The fourth Juz opens with the declaration, you will only do well when you give your best. Learn lessons from the stories of the Israelites. Muslims do not invent beliefs and practices that contradict divine teachings nor innovate. Before declaring the pilgrimage as an obligation for anyone who can afford it, the Quran gives the background of the Kaaba, in Makkah, as the first place of worship built on Earth.

A warning is given not to deny Allah’s favours. Among them, the Unity of the believers, a sense of belonging to good people. The Ansar of Madinah are reminded of their bloody and bitter past. Sectarianism is condemned, examples from the Jewish infighting are given to stress the destructive nature of disunity. The uniting power of Islam calls Muslim to play a leading role in inviting humanity to goodness and rejecting evil.  This is the special calling of Muslims. If they ignore it they will be disgraced.

Despite these criticisms of the Israelites, the Quran cautions against stereotyping people due to religion and race. Allah said: “All of them are not alike; a group among the People of the Book upholds the original teachings of the scripture, reciting Allah’s verses throughout the night as they prostrate to Him… Whatever good they do, it will never go unrewarded by Allah, Allah knows the pious.” (113-5)

This is followed by two sections full of pearls of wisdom, such as:

The story of the Battle of Uhud (121-177)

The next fifty-six verses tell the story of the battle of Uhud. Since the Makkans defeat at the Battle of Badr, they were determined to avenge their dead. So they gathered an army of 3,000 men to attack Madinah. When the Prophet ﷺ learnt of this, he held a war council.
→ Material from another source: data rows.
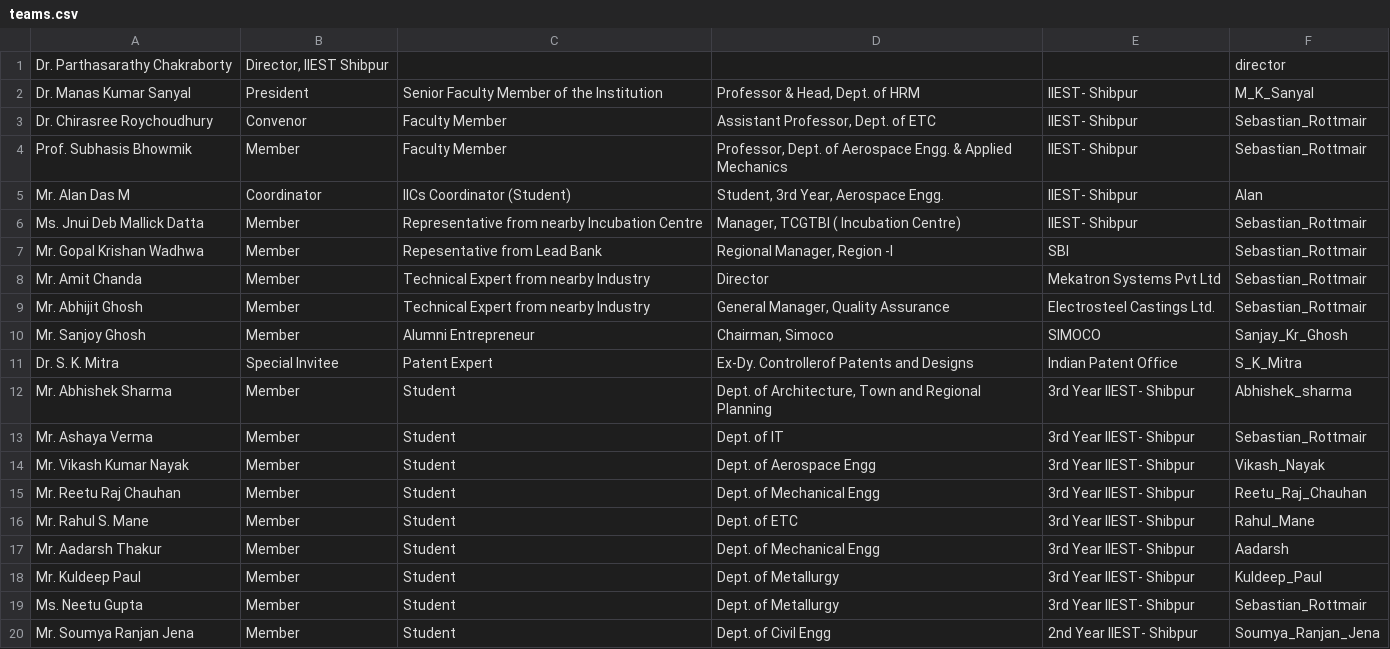
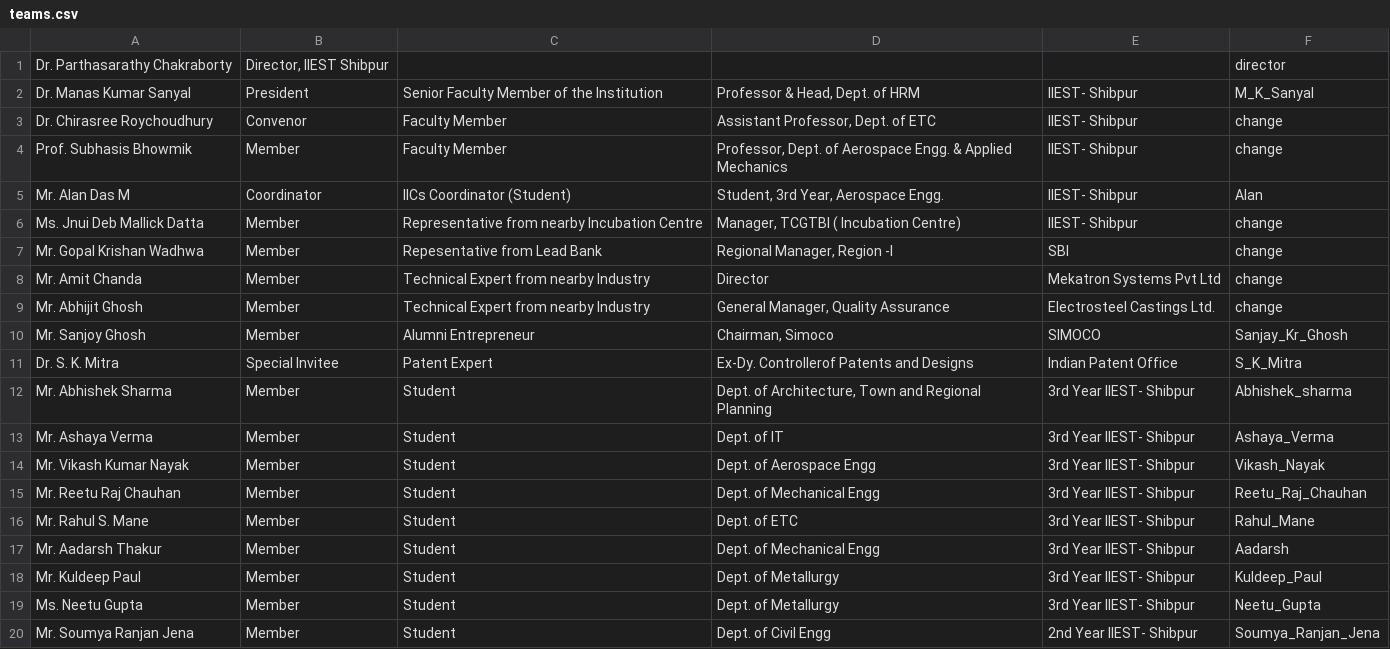
Before and after one commit to Vishnu44d/IIC, a CSV file: contents/teams.csv, drawn as a sheet; only a part is shown.

```diff
--- a/contents/teams.csv
+++ b/contents/teams.csv
@@ -2,9 +2,9 @@ Dr. Parthasarathy Chakraborty,"Director, IIEST Shibpur",     ,      ,     ,direc
 Dr. Manas Kumar Sanyal,President,Senior Faculty Member of the Institution,"Professor & Head, Dept. of HRM",IIEST- Shibpur,M_K_Sanyal
-Dr. Chirasree Roychoudhury,Convenor,Faculty Member,"Assistant Professor, Dept. of ETC",IIEST- Shibpur,Sebastian_Rottmair
-Prof. Subhasis Bhowmik,Member,Faculty Member,"Professor, Dept. of Aerospace Engg. & Applied Mechanics",IIEST- Shibpur,Sebastian_Rottmair
+Dr. Chirasree Roychoudhury,Convenor,Faculty Member,"Assistant Professor, Dept. of ETC",IIEST- Shibpur,change
+Prof. Subhasis Bhowmik,Member,Faculty Member,"Professor, Dept. of Aerospace Engg. & Applied Mechanics",IIEST- Shibpur,change
 Mr. Alan Das M,Coordinator,IICs Coordinator (Student),"Student, 3rd Year, Aerospace Engg.",IIEST- Shibpur,Alan
-Ms. Jnui Deb Mallick Datta,Member,Representative from nearby Incubation Centre,"Manager, TCGTBI ( Incubation Centre)",IIEST- Shibpur,Sebastian_Rottmair
-Mr. Gopal Krishan Wadhwa,Member ,Repesentative from Lead Bank,"Regional Manager, Region -I",SBI,Sebastian_Rottmair
-Mr. Amit Chanda,Member ,Technical Expert from nearby Industry,Director,Mekatron Systems Pvt Ltd,Sebastian_Rottmair
-Mr. Abhijit Ghosh,Member ,Technical Expert from nearby Industry,"General Manager, Quality Assurance",Electrosteel Castings Ltd.,Sebastian_Rottmair
+Ms. Jnui Deb Mallick Datta,Member,Representative from nearby Incubation Centre,"Manager, TCGTBI ( Incubation Centre)",IIEST- Shibpur,change
+Mr. Gopal Krishan Wadhwa,Member ,Repesentative from Lead Bank,"Regional Manager, Region -I",SBI,change
+Mr. Amit Chanda,Member ,Technical Expert from nearby Industry,Director,Mekatron Systems Pvt Ltd,change
+Mr. Abhijit Ghosh,Member ,Technical Expert from nearby Industry,"General Manager, Quality Assurance",Electrosteel Castings Ltd.,change
 Mr. Sanjoy Ghosh ,Member ,Alumni Entrepreneur,"Chairman, Simoco",SIMOCO,Sanjay_Kr_Ghosh
@@ -12,3 +12,3 @@ Dr. S. K. Mitra,Special Invitee,Patent Expert,Ex-Dy. Controllerof Patents and De
 Mr. Abhishek Sharma,Member,Student,"Dept. of Architecture, Town and Regional Planning",3rd Year IIEST- Shibpur,Abhishek_sharma
-Mr. Ashaya Verma,Member,Student,Dept. of IT,3rd Year IIEST- Shibpur,Sebastian_Rottmair
+Mr. Ashaya Verma,Member,Student,Dept. of IT,3rd Year IIEST- Shibpur,Ashaya_Verma
 Mr. Vikash Kumar Nayak,Member,Student,Dept. of Aerospace Engg,3rd Year IIEST- Shibpur,Vikash_Nayak
@@ -18,3 +18,3 @@ Mr. Aadarsh Thakur,Member,Student,Dept. of Mechanical Engg,3rd Year IIEST- Shibp
 Mr. Kuldeep Paul,Member,Student,Dept. of Metallurgy ,3rd Year IIEST- Shibpur,Kuldeep_Paul
-Ms. Neetu Gupta,Member,Student,Dept. of Metallurgy ,3rd Year IIEST- Shibpur,Sebastian_Rottmair
+Ms. Neetu Gupta,Member,Student,Dept. of Metallurgy ,3rd Year IIEST- Shibpur,Neetu_Gupta
 Mr. Soumya Ranjan Jena,Member,Student,Dept. of Civil Engg,2nd Year IIEST- Shibpur,Soumya_Ranjan_Jena
```
Also changed, not shown: 4 other files.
The overwhelming opinion was to go out of the city and meet the enemy in the open field. The Muslims numbered about 700.

The Messenger strategically posted fifty archers on the nearby hill, to provide cover against outflanking manoeuvres by the enemy cavalry. They were to stay there under all circumstances. However, when they saw Muslims winning the battle, they left their post and scrambled for the booty. Seeing this opportunity, the Makkan cavalry, veered round in a wide arc and attacked the Muslims from the rear. This unexpected attack resulted in the loss of many lives. Amidst all this mayhem. A rumour quickly spread that the Prophet ﷺ had been killed and this caused some Muslims to flee. However, Omar and some other companions dispelled the rumour and regrouped to defend the Prophet ﷺ. When the other Muslims learnt that the Prophet was alive, they rallied and attacked the enemy. The Quraysh fled to Makkah. The battle ended as a draw and seventy Muslims were martyred.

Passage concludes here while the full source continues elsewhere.